Cucumber plants are annuals that can be grown in USDA hardiness zones 4 through to 12, so as long as the final frost has passed then you should be able to grow cucumber plants outside in your garden with success. As these plants thrive in soil temperatures in the range of 75–85℉ (24–29℃), you need to ensure they are in a warm spot.

Avoid planting them in the shade where the soil will be cooler. Cucumbers also require plenty of sunlight on their leaves to thrive, so positioning them in a sunny spot will be best.

To help the soil maintain a warm temperature, you can add mulch over the soil which will act as an insulator. This also helps to prevent moisture evaporation, ensuring the roots of the plant get the hydration they need.

Cucumber Plant Night Temperature Tolerance

Cucumber Plant Night Temperature Tolerance

Temperatures in most regions will drop during nighttime, and this can be a problem for cucumber plants if the temperature dips too low. Cucumber plants perform best when the soil temperature does not drop below 65℉ (18℃), however, they can tolerate nighttime temperatures down to 55℉ (13℃).

If the temperature gets any colder than this, then the cucumber plant is at a high risk of not surviving. When the temperatures enter the 40’s, the cucumber plant will not immediately die but instead will sustain obvious damage to the leaves, stems, flowers, and fruits. If the temperature remains below 50℉ (10℃) for several nights, then the growth of the cucumber plant will stop, and it may not be able to recover, even when the temperatures rise again.

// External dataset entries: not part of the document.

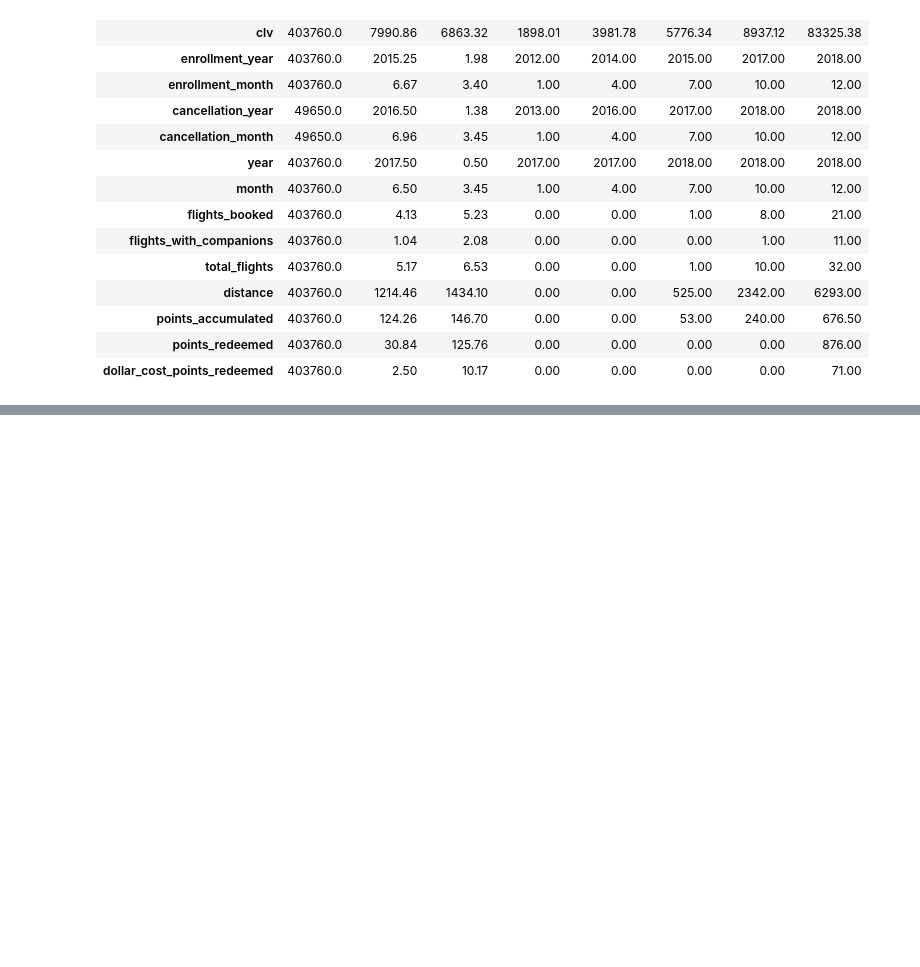
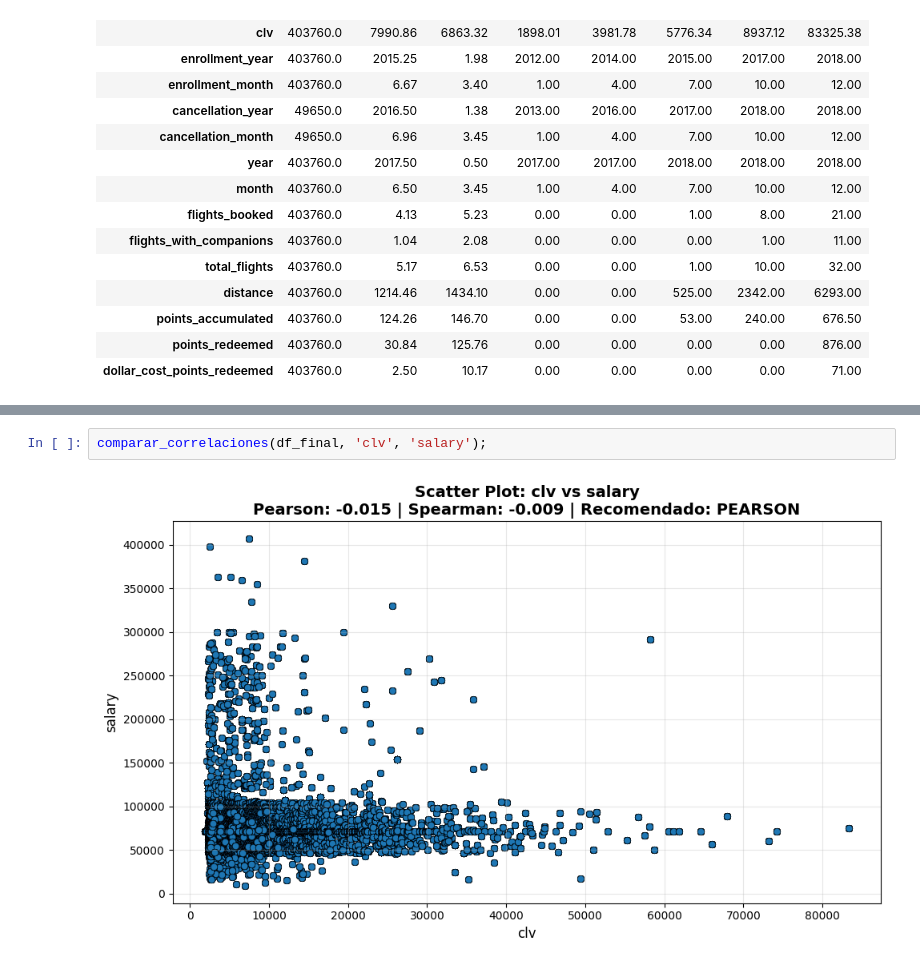
Before and after one commit to Adalab/bda-modulo-3-evaluacion-final-jesgonza2026, a Jupyter notebook: fase_2_evaluacion_final_jesica.ipynb, the cells around one changed output, grey strips where cells are left out. Cells and saved outputs as stored; diff of their text form; blank space fills up the shorter version.

```diff
--- a/fase_2_evaluacion_final_jesica.ipynb
+++ b/fase_2_evaluacion_final_jesica.ipynb
@@ -58,0 +62,4 @@ NameError: name 'df_final' is not defined
+# %%
+comparar_correlaciones(df_final, 'clv', 'salary');
+# %% [output]
+[figure, added]
```
Also changed, not shown: parts of 8 cells of this notebook, 1 other file.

Cold damage can present itself as wilting foliage, or brown marks on the leaves and fruits. Once a cucumber plant has sustained cold damage, even if it survives, it will be more susceptible to disease in the future. For these reasons, it is important to keep cucumber plants at suitable temperatures.